According to Vex, the primary failure mode was the ring gear on high torque. This is not surprising, as all the torque gained by reduction is provided by the ring gear. I expect that it would come apart under tension where there is little corner material to reinforce it, in the gap between a couple of teeth. Most likely this would be on the leading side of one of the screw mounts, where the corner part of the ring gear gets small or nonexistent because the ring gear is more securely held, and the other thin spots would be able to relieve the tension through flexing. That is, one of the thin spots highlighted in the image, with the red areas most likely for clockwise rotation and green for counter-clockwise. I still wouldn’t rule out the blue ones for either direction, because the material is even thinner there, and at a more sharply defined location, enabling stress to focus at that point.


If I remember right they just have a molded hex void where a #8-32 locknut fits, so not really an easy way to do this.

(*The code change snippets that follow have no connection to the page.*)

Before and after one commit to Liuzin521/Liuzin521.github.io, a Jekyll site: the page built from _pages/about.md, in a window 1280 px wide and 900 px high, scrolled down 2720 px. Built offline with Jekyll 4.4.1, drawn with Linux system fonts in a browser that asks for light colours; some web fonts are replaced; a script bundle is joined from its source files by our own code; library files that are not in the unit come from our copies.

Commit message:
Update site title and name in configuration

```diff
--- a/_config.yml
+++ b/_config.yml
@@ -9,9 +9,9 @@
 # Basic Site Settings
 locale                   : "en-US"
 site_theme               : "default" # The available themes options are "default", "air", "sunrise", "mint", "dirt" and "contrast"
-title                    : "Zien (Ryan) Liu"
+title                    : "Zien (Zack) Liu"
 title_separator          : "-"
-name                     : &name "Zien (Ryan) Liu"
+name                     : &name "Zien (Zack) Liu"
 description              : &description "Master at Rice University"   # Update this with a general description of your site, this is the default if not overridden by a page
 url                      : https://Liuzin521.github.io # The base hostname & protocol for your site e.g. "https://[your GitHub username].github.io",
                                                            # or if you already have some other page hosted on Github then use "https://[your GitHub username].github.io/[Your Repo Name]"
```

We used them on our intake this year as well with 775Pros, I don’t remember the ratio we ended up with but it was either 7:1 or 9:1. I was pretty happy with the performance, I don’t think we had any issues with the gearboxes themselves.

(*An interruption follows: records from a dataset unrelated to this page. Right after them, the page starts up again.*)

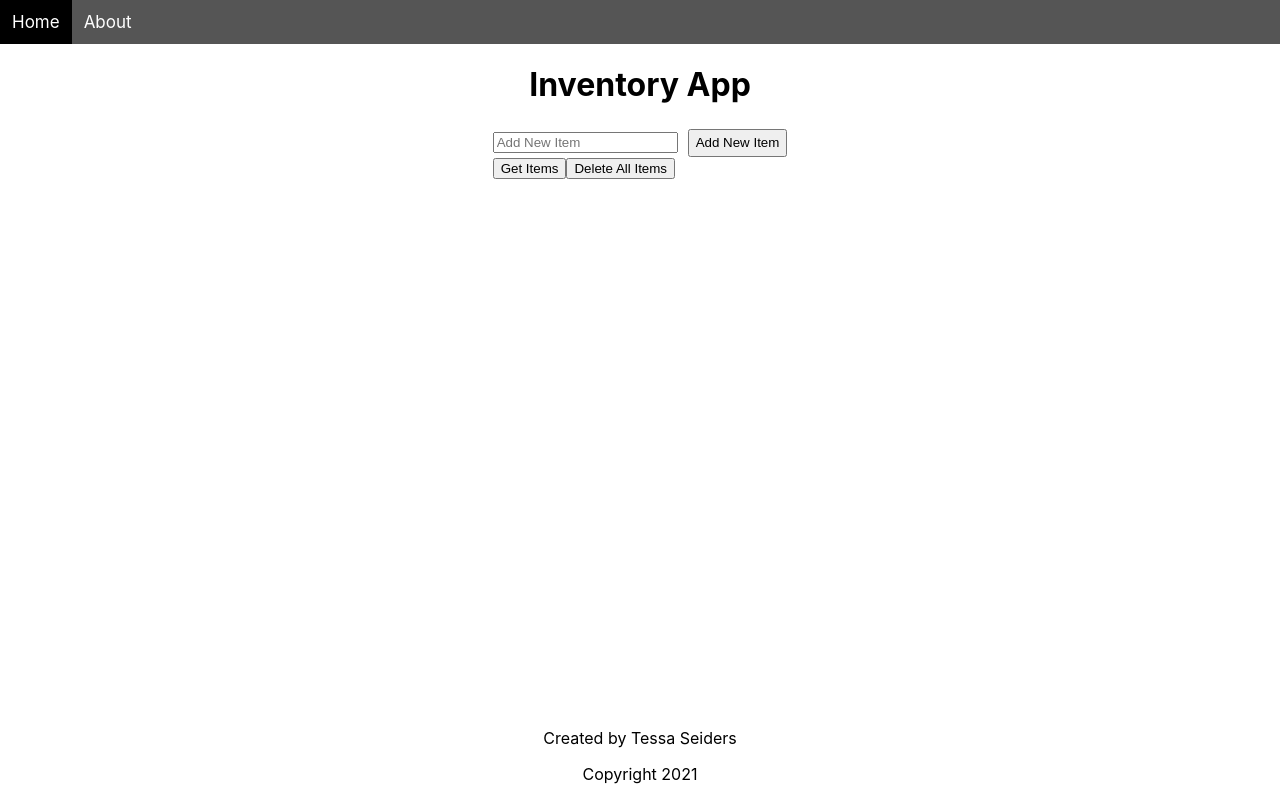
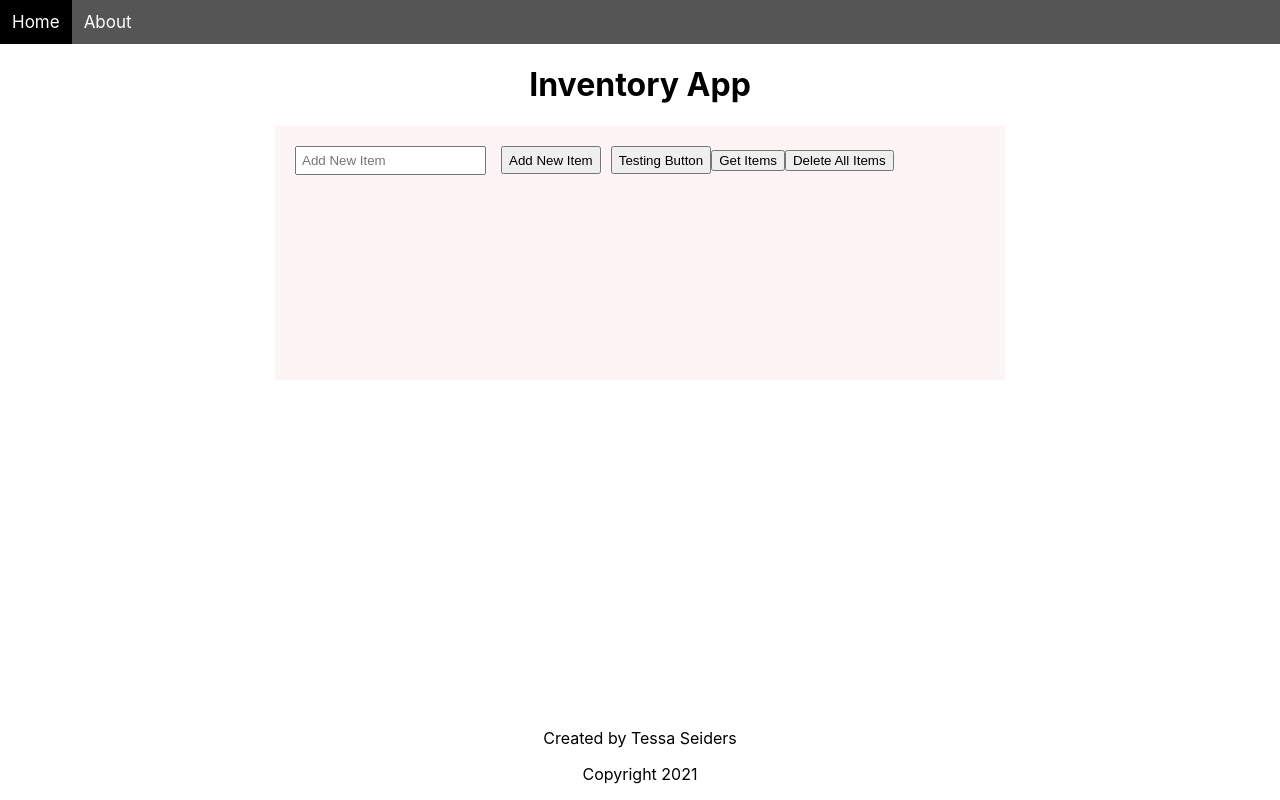
Before and after one commit to Captain-JoJo/inventory-ui-v2-addDB, a React (Create React App) app: page / in a window 1280 px wide. Built offline with nearby package versions, Linux system fonts and the light colour scheme.

Commit message:
trying to extract the list out

```diff
--- a/src/components/InventoryManager/HomeDetails.css
+++ b/src/components/InventoryManager/HomeDetails.css
@@ -3,13 +3,33 @@
 }
 
 .grid-container {
-    display: grid;
-    justify-content: space-evenly;
+  margin: auto;
+  margin-top: 10px;
+  max-width: 700px;
+  padding: 15px;
+  padding-bottom: 200px;
+  background: #fdf5f5;
+  color: #222;
+}
+.InputForm {
+  margin-bottom: 10px;
+  display: inline;
+  /* border-style: dotted; */
+}
+.InputForm input {
+  margin: 5px;
+  padding: 5px;
 }
 .InputForm button {
   margin-top: 3px;
   margin-left: 10px;
   height: 28px;
+}
+
+.button {
+  margin-left: 10px;
+  width: 60px;
+  height: 25px;
 }
 
 .button-group {
@@ -20,3 +40,18 @@
 .delete-one-item {
   padding-right: 10px;
 }
+.ListContainer {
+  border-style: none;
+}
+.ListContainer ul {
+  margin: 0;
+  padding: 0; /* forces the group of li rows to the left */
+  list-style-type: none;
+  /* border-style: solid; */
+}
+.ListContainer li {
+  display: inline;
+  margin-top: 5px;
+  padding: 7px 0px 2px 0px;
+  /* border-bottom-style: groove */
+}
--- a/src/components/InventoryManager/HomeDetails.js
+++ b/src/components/InventoryManager/HomeDetails.js
@@ -1,86 +1,62 @@
-import React, { useState, useInputState } from 'react'
-import './HomeDetails.css'
-import InputForm from './input-form'
-import { insertItem, getAllItems, deleteAllItems, deleteOneItem } from '../../api/inventoryItem'
+import React, { useState, useInputState } from "react";
+import "./HomeDetails.css";
+import InputForm from "./input-form";
+import List from "./inventory-list";
+import {
+  insertItem,
+  getAllItems,
+  deleteAllItems
+} from "../../api/inventoryItem";
 
 export default function GetInventoryData() {
-
-    const BASE_URL = "http://localhost:5000"
-    const HEROKU_URL = "https://inventoryv2api.herokuapp.com"
+  const BASE_URL = "http://localhost:5000";
+  const HEROKU_URL = "https://inventoryv2api.herokuapp.com";
 
   //const [inputText, setInputText] = useState("")
-    const [items, setItems] = useState([])
-
+  const [items, setItems] = useState([]);
 
   async function addNewItem(item, review) {
-
     try {
-
-            console.log('?',item);
-            const _id = await insertItem(item, review)
-
-            const updatedItems = [ ...items, { _id: _id, name: item, review: review } ]
-
-            console.log('This is the updatedItems', updatedItems);
-
-            setItems(updatedItems)
-
+      const _id = await insertItem(item, review);
+      const updatedItems = [...items, { _id: _id, name: item, review: review }];
+      console.log("This is the updatedItems", updatedItems);
+      setItems(updatedItems);
     } catch (error) {
-            console.log('sql error', error);
+      console.log("sql error", error);
     }
   }
 
-    async function displayItems(){
-        const results = await getAllItems()
-        setItems(results)
+  async function displayItems() {
+    const results = await getAllItems();
+    setItems(results);
   }
 
   async function deleteAll() {
     try {
-            await deleteAllItems()
-            setItems([])
+      await deleteAllItems();
+      setItems([]);
     } catch (error) {
-            console.log('sql error', error);
+      console.log("sql error", error);
     }
   }
 
-    async function deleteOne(id) {
-        console.log('initial id', id);
-        //const removingId = items.filter(item => item._id !== id)
-        //console.log('this is the result of items.filter and the IDs found', removingId);
-        try {
-            const results = await deleteOneItem(id)
-            setItems(items.filter(item => item._id !== id))
+//   async function deleteOne(id) {
+//     console.log("initial id", id);
+//     try {
+//     const results = await deleteOneItem(id);
+//     setItems(items.filter((item) => item._id !== id));
+//     console.log("const results from the await deleteOneItem", results);
+//     } catch (error) {
+//     console.log("sql error", error);
+//     }
+//   }
 
-            console.log('const results from the await deleteOneItem', results);
-            //setItems(removingId)
-
-        } catch (error) {
-            console.log('sql error', error);
-        }
-    }
-
-    //These 2 need to combine or figure out which one to use
-    const remove = (id) => {
-        setItems(items.filter(item => item.id !== id))
-        console.log('regular id', id[0]._id);
-
-    }
-    function deleteItem(id) {
-        setItems(prevItems => {
-            return prevItems.filter((item, index) => {
-                console.log('deleting items', item);
-                return item.id !== id
-            })
-        })
-    }
 
   return (
     <div className="grid-container">
       <div>
         <InputForm addNewItem={addNewItem} className="InputForm" />
-            </div>
-            <div>
+
         <button onClick={displayItems}>
           <span>Get Items</span>
         </button>
@@ -88,25 +64,46 @@ export default function GetInventoryData() {
           <span>Delete All Items</span>
         </button>
       </div>
+
     <div>
-                {items.map(item =>(
+        <List/>
+    </div>
+
+      {/* <div className="ListContainer">
+        <ul>
+          {items.map((item) => (
             <div key={item._id}>
-                        <span className="delete-one-item" name={item.name} onClick={() => deleteOne(item._id) }>X</span>
-                        <span >{item.name}</span>
+              <li>
+                <span>{item.name}</span>
+                <span className="button-group">
+                  <span
+                    className="button"
+                    name={item.name}
+                    onClick={() => deleteOne(item._id)}
+                  >
+                    Remove
+                  </span>
+                </span>
+              </li>
             </div>
           ))}
+        </ul>
+      </div> */}
     </div>
-        </div>
-    )
+  );
 }
 
 //extra
-{/* {console.log(item._id)} */}
-{/* <span>
+{
+  /* {console.log(item._id)} */
+}
+{
+  /* <span>
     <button
         aria-label="DeleteOne"
         onClick={() => remove(item.id)}
     >
         Delete
     </button>
-</span> */}
+</span> */
+}
--- a/src/components/InventoryManager/input-form/index.js
+++ b/src/components/InventoryManager/input-form/index.js
@@ -29,6 +29,9 @@ function InputForm({addNewItem}) {
                 label="Add New Item"
             />
             <button type="submit">Add New Item</button>
+            <button type="submit">Testing Button</button>
+
+
         </form>
     )
 }
--- /dev/null
+++ b/src/components/InventoryManager/inventory-list/index.js
@@ -0,0 +1,43 @@
+import React, {useState} from 'react'
+import "../HomeDetails.css";
+import { deleteOneItem } from "../../../api/inventoryItem";
+
+function List() {
+    const [items, setItems] = useState([]);
+
+    async function deleteOne(id) {
+        console.log("initial id", id);
+        try {
+        const results = await deleteOneItem(id);
+        setItems(items.filter((item) => item._id !== id));
+        console.log("const results from the await deleteOneItem", results);
+        } catch (error) {
+        console.log("sql error", error);
+        }
+    }
+
+    return(
+        <div className="ListContainer">
+            <ul>
+            {items.map((item) => (
+                <div key={item._id}>
+                <li>
+                    <span>{item.name}</span>
+                    <span className="button-group">
+                    <span
+                        className="button"
+                        name={item.name}
+                        onClick={() => deleteOne(item._id)}
+                    >
+                        Remove
+                    </span>
+                    </span>
+                </li>
+                </div>
+            ))}
+            </ul>
+        </div>
+    )
+}
+
+export default List
```
Lines whose indentation alone changed are shown as unchanged.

As other have mentioned, the mounting was a continual issue. In addition to the standoffs dropping and getting lost, we stripped out the molded hex in the plastic on at least two input blocks. When we disassemble the practice robot, we will probably open them up to see what the internals look like after a season of runtime.

We’ll definitely use VP Lites in the future for cost and weight considerations, and if the mounting gets improved I’d be inclined to use them in more locations.

we used 2 rs550s with a 10:1 on our intake we had no problems with them other than they don’t come in a .5" hex output as for the durability on the ring gears its glass fiber reinforced nylon so its unlikely to melt but they have rather low impact resistance so be careful not to hit it to hard but from our experience they are still pretty strong.

p.s. the mounting holes and motor mounting holes are all aluminum inserts so don’t worry about strength just be warned when assembling they like to fall out and get lost be and careful to check them once in a while to make sure their still tight and don’t over torque them

We managed to break one during a FIMsteins practice match, it wasnt an official match so there is no video to look back at. We essentially went to go intake a cube from the pyramid, and as we backed out, our gearbox was just hanging by the wires. It appeared to have broke right at the base. That was the only issue during the season, and due to the type of failure, it may have taken a physical impact.

We ordered some more 1/2" Hex shafts that we swapped in to allow us to use a more rigid pulley setup. We originally ran plastic 3/8 Hex GT2 pulleys on the gearboxes but eventually went to an aluminum pulley.